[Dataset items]

=== Section Start ===

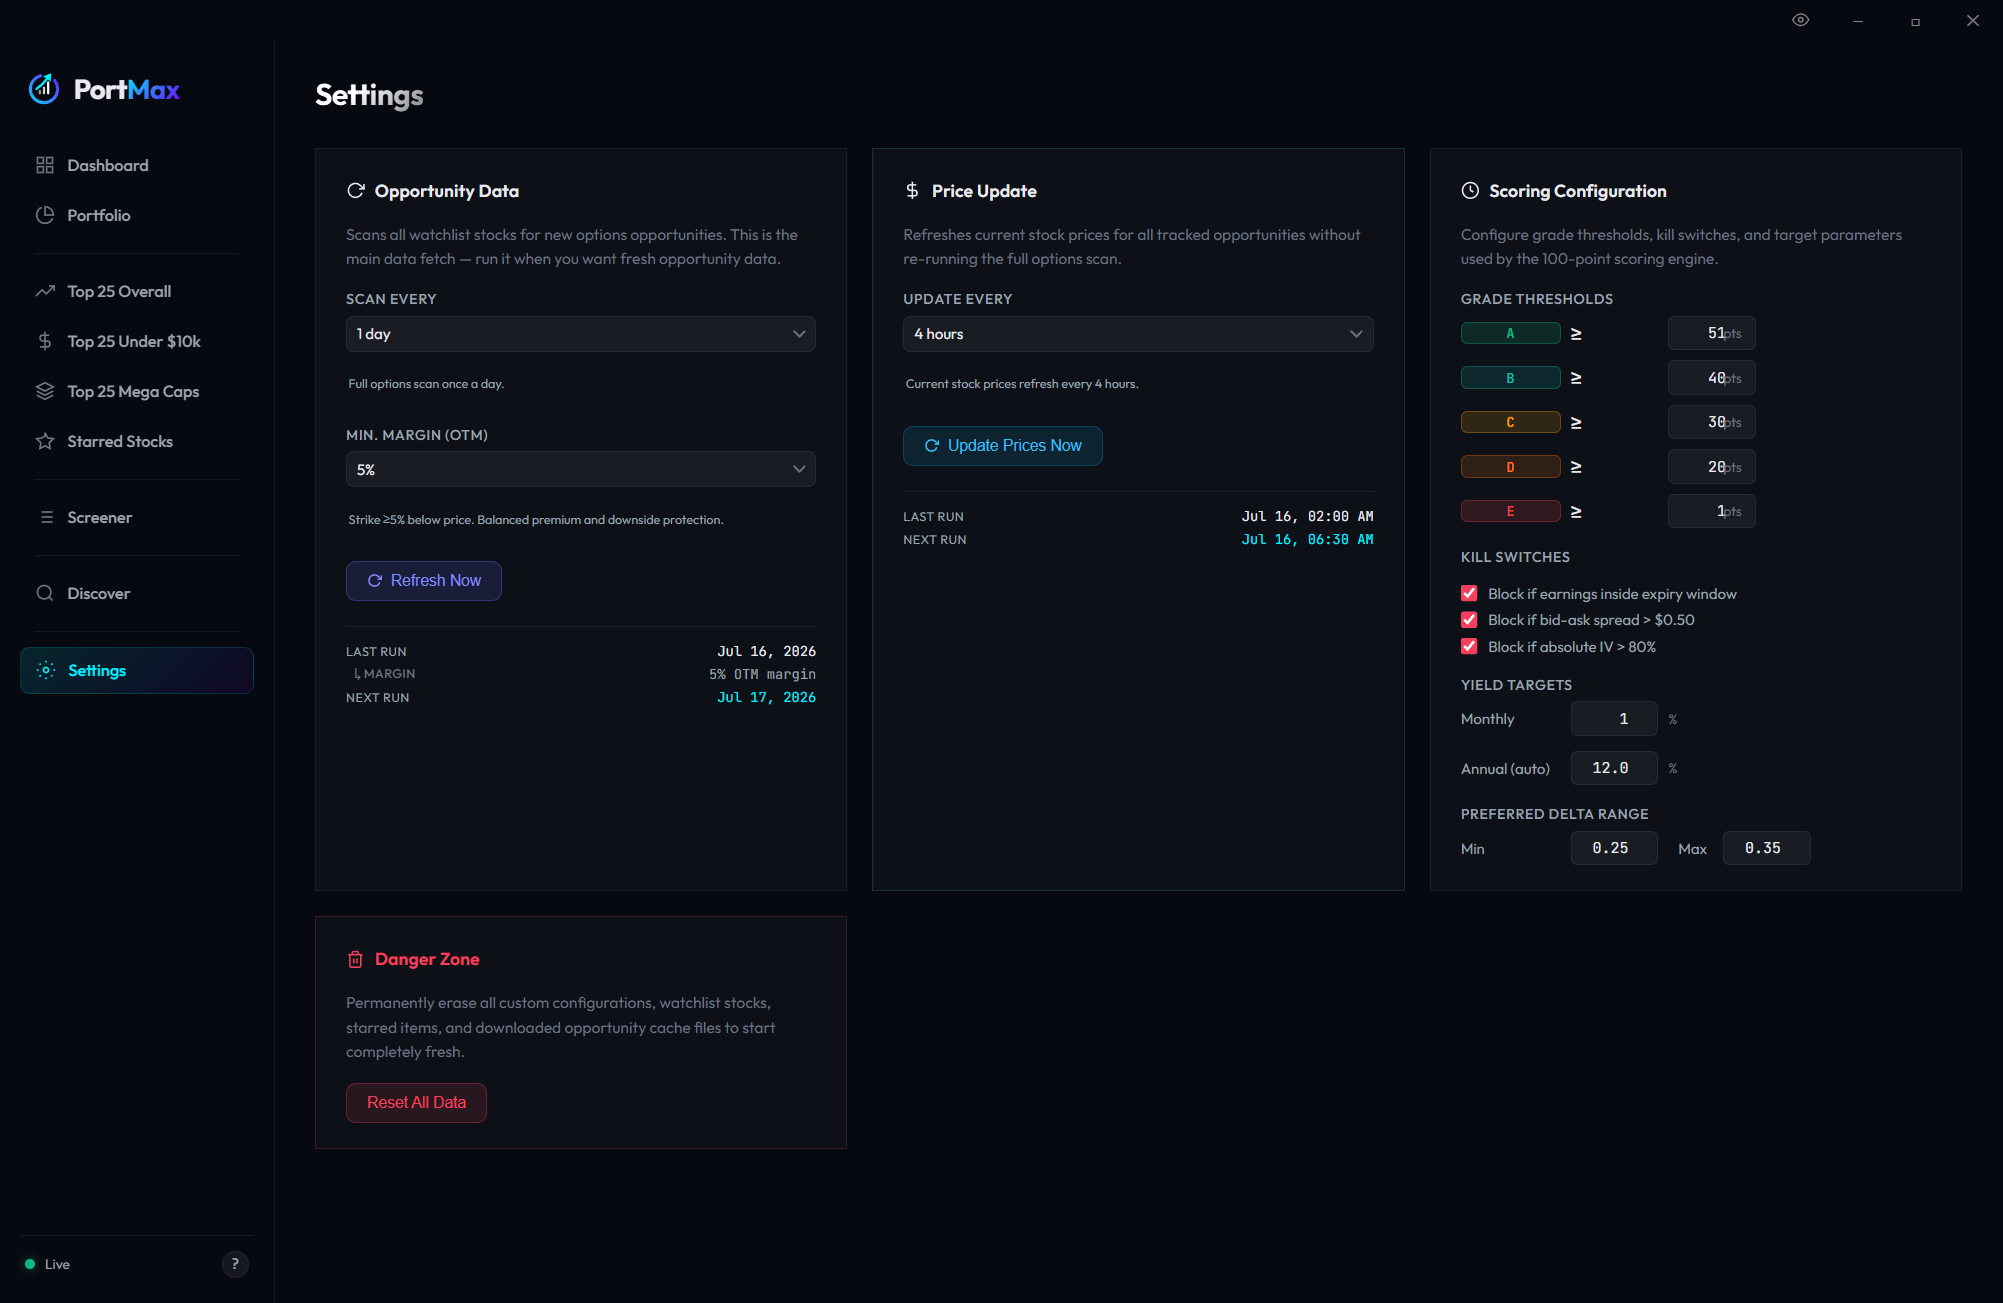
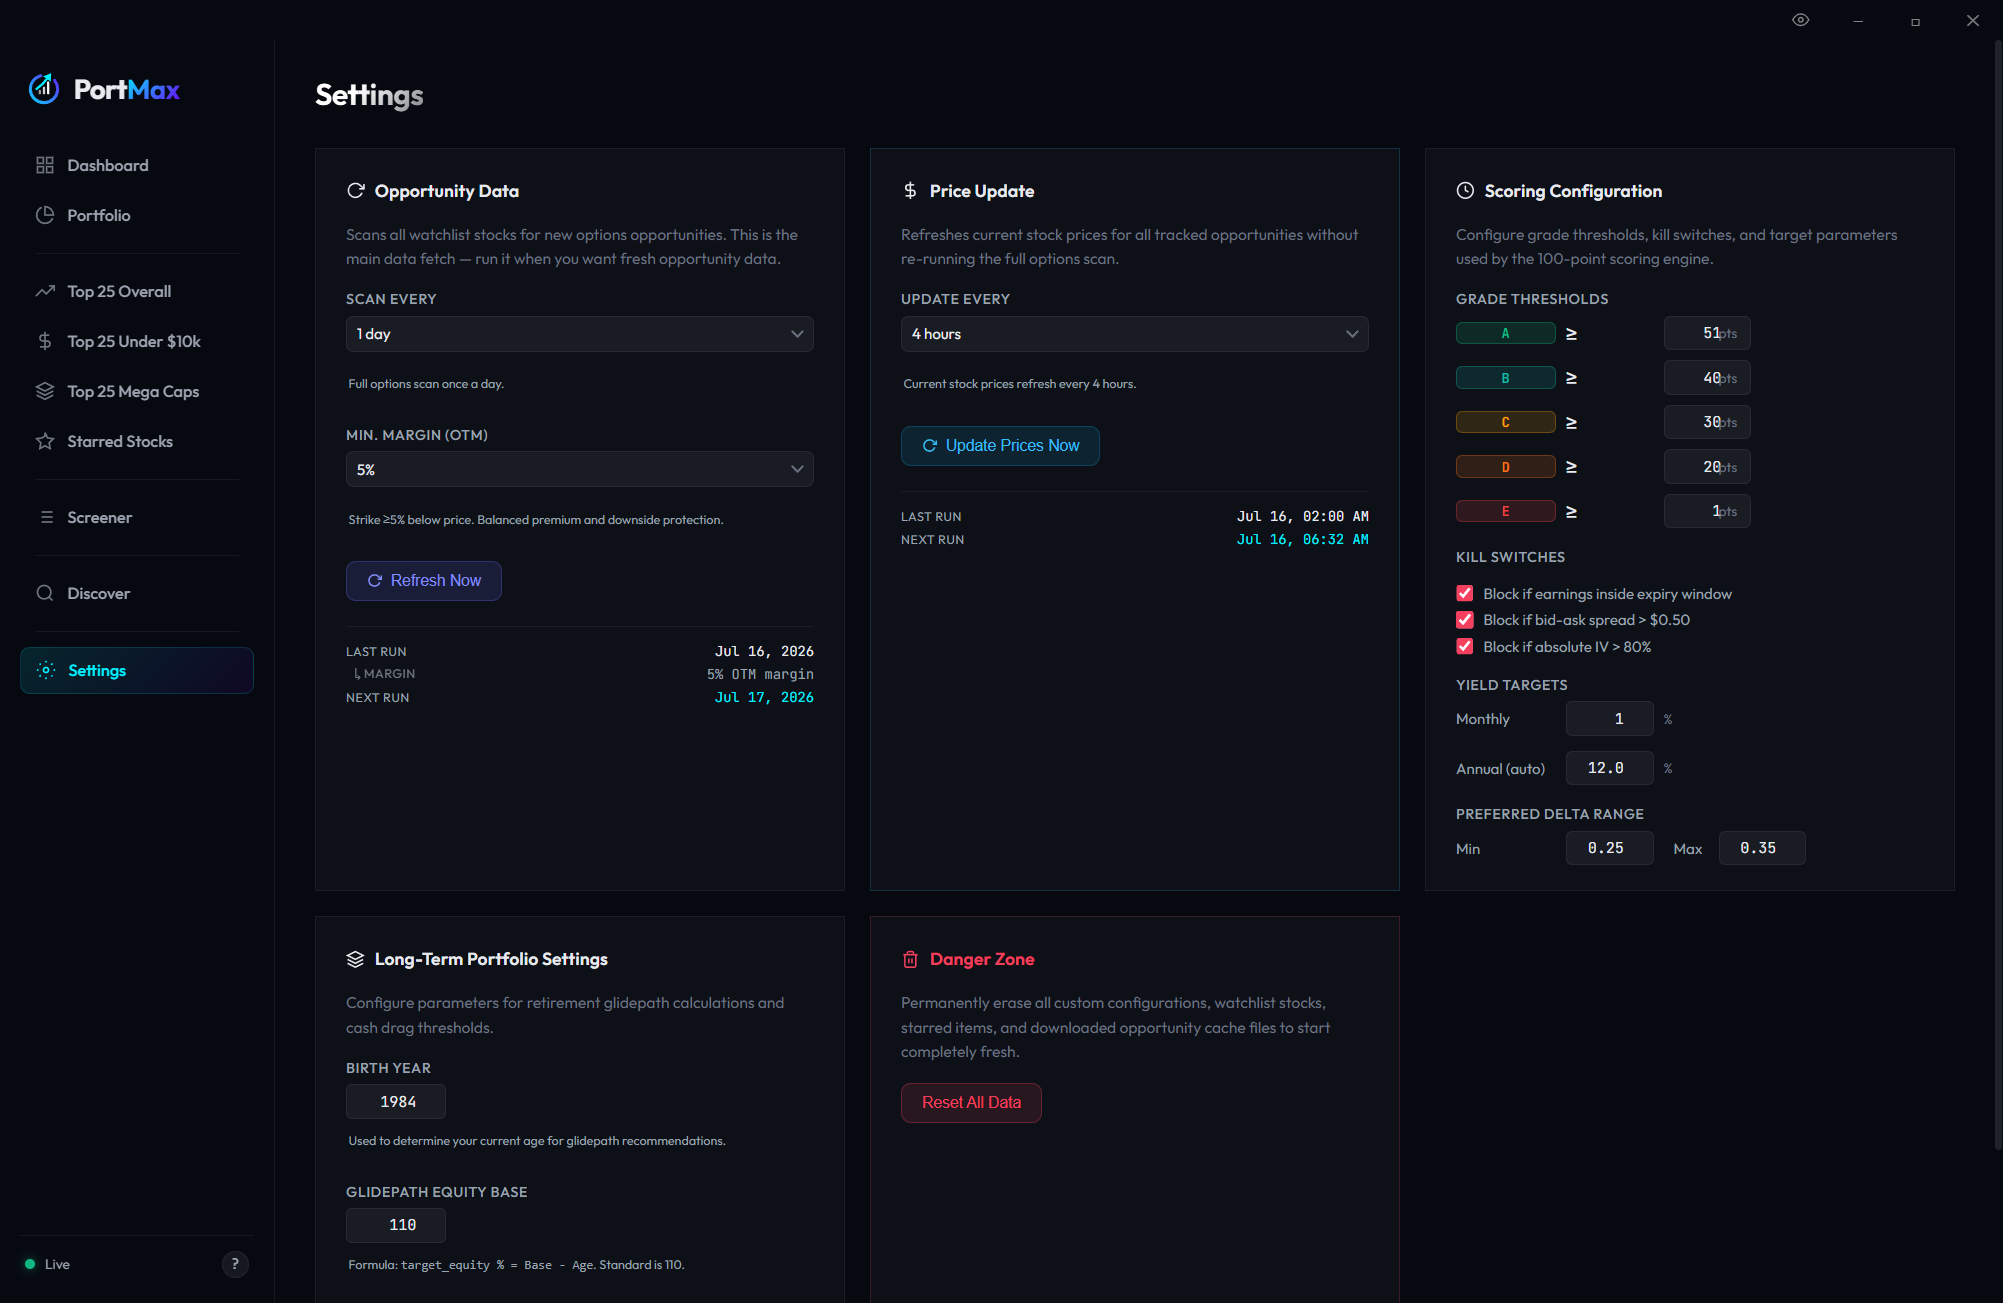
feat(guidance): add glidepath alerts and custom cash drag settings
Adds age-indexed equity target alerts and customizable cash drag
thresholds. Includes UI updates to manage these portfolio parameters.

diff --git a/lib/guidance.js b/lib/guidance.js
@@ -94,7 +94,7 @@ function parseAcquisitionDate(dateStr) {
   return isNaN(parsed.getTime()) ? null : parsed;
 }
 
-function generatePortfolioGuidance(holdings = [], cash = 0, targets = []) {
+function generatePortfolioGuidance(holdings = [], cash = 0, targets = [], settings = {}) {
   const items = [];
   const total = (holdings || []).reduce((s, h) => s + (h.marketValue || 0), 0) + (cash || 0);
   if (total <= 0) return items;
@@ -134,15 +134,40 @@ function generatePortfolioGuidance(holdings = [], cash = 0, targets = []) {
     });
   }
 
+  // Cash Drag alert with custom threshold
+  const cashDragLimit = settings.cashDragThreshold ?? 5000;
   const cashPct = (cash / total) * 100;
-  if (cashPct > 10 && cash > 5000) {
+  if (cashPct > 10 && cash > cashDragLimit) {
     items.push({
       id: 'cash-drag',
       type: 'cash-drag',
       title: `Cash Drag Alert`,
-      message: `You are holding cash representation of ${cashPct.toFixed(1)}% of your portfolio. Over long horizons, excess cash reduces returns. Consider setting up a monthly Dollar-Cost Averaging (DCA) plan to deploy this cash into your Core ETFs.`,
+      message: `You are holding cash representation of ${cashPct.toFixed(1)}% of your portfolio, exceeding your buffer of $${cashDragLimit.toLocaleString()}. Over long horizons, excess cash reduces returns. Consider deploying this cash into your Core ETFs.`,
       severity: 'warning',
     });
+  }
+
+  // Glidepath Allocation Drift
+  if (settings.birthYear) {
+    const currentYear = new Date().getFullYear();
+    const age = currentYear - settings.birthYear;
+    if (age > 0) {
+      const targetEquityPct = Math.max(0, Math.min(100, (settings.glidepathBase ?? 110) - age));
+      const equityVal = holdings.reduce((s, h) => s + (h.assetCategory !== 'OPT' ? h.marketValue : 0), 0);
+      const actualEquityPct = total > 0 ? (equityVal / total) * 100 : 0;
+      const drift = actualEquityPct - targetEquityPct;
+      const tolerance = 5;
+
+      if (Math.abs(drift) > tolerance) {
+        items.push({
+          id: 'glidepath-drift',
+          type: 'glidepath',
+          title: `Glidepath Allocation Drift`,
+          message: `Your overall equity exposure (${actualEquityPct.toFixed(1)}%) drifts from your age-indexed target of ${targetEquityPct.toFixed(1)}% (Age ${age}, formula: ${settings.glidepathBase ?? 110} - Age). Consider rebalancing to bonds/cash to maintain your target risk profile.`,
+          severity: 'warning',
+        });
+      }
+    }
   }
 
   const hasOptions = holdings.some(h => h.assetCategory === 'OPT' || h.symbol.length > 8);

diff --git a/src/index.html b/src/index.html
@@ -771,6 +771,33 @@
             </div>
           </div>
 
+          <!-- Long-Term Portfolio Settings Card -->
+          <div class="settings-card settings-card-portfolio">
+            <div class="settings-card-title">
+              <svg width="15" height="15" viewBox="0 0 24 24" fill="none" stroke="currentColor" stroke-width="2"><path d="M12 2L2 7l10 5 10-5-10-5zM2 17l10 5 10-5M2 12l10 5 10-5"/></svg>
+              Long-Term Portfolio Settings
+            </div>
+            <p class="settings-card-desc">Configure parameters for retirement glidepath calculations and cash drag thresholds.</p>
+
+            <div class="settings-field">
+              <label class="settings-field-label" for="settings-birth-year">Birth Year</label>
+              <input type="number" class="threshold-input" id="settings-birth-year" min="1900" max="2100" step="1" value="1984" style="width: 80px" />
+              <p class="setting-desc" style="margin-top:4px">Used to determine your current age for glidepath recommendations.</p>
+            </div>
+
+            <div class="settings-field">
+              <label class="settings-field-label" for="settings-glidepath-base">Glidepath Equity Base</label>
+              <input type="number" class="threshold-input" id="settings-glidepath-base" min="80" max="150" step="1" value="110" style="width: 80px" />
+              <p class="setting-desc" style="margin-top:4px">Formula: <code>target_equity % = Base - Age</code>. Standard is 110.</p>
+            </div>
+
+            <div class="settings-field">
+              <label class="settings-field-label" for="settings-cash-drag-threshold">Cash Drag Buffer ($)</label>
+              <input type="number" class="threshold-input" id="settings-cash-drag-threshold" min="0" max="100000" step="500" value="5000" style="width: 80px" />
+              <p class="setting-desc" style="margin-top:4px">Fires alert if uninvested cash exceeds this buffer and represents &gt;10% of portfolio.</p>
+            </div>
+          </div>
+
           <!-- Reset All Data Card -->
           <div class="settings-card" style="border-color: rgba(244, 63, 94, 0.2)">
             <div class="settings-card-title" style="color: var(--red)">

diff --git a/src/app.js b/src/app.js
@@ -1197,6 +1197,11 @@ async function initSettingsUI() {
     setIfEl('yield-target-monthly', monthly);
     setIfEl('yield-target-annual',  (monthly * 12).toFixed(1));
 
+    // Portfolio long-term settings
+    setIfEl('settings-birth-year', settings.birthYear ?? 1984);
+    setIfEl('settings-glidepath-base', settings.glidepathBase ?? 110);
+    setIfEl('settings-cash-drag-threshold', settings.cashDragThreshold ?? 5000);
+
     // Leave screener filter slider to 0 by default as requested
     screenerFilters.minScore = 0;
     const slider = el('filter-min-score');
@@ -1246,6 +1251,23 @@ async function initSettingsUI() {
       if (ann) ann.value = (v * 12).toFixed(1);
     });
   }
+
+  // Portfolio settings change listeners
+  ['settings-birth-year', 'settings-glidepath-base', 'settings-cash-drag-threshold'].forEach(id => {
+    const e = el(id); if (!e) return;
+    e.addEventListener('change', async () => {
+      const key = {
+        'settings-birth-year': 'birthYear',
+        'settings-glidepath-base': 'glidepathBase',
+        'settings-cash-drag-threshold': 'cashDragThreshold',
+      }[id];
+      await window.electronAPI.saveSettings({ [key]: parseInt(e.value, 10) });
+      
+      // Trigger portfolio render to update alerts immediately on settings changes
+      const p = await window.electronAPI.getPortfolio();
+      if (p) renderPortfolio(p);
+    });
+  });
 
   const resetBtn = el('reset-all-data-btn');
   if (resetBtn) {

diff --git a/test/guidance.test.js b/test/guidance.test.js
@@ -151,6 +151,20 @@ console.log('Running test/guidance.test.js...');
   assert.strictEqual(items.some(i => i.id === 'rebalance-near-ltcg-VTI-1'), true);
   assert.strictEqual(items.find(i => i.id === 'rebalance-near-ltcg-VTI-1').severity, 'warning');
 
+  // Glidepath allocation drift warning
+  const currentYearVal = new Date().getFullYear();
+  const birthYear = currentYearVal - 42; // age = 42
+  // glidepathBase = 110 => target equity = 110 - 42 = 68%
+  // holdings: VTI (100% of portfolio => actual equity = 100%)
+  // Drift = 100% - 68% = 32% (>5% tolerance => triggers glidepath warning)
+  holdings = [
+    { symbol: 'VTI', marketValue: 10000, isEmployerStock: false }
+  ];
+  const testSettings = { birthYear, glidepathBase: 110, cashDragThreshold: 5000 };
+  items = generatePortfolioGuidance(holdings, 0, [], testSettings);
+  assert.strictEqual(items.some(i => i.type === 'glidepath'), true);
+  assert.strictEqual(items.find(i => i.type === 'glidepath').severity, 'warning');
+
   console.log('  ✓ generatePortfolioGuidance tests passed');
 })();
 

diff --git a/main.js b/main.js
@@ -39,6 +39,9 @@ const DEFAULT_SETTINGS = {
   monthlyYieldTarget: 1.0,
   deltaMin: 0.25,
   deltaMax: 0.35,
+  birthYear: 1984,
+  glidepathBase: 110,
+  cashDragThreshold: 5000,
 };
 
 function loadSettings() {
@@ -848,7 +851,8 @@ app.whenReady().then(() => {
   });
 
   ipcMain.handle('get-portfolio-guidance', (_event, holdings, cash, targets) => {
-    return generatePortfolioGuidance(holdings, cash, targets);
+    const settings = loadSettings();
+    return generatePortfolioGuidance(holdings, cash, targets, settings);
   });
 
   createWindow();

=== Section End ===

[Problem description] Taking the entries above, print exactly the lines starting at the line with "overall equity exposure" and ending at the line with "Drag Buffer ($)</label>", both included.

[Solved exercise]
+          message: `Your overall equity exposure (${actualEquityPct.toFixed(1)}%) drifts from your age-indexed target of ${targetEquityPct.toFixed(1)}% (Age ${age}, formula: ${settings.glidepathBase ?? 110} - Age). Consider rebalancing to bonds/cash to maintain your target risk profile.`,
+          severity: 'warning',
+        });
+      }
+    }
   }
 
   const hasOptions = holdings.some(h => h.assetCategory === 'OPT' || h.symbol.length > 8);

diff --git a/src/index.html b/src/index.html
@@ -771,6 +771,33 @@
             </div>
           </div>
 
+          <!-- Long-Term Portfolio Settings Card -->
+          <div class="settings-card settings-card-portfolio">
+            <div class="settings-card-title">
+              <svg width="15" height="15" viewBox="0 0 24 24" fill="none" stroke="currentColor" stroke-width="2"><path d="M12 2L2 7l10 5 10-5-10-5zM2 17l10 5 10-5M2 12l10 5 10-5"/></svg>
+              Long-Term Portfolio Settings
+            </div>
+            <p class="settings-card-desc">Configure parameters for retirement glidepath calculations and cash drag thresholds.</p>
+
+            <div class="settings-field">
+              <label class="settings-field-label" for="settings-birth-year">Birth Year</label>
+              <input type="number" class="threshold-input" id="settings-birth-year" min="1900" max="2100" step="1" value="1984" style="width: 80px" />
+              <p class="setting-desc" style="margin-top:4px">Used to determine your current age for glidepath recommendations.</p>
+            </div>
+
+            <div class="settings-field">
+              <label class="settings-field-label" for="settings-glidepath-base">Glidepath Equity Base</label>
+              <input type="number" class="threshold-input" id="settings-glidepath-base" min="80" max="150" step="1" value="110" style="width: 80px" />
+              <p class="setting-desc" style="margin-top:4px">Formula: <code>target_equity % = Base - Age</code>. Standard is 110.</p>
+            </div>
+
+            <div class="settings-field">
+              <label class="settings-field-label" for="settings-cash-drag-threshold">Cash Drag Buffer ($)</label>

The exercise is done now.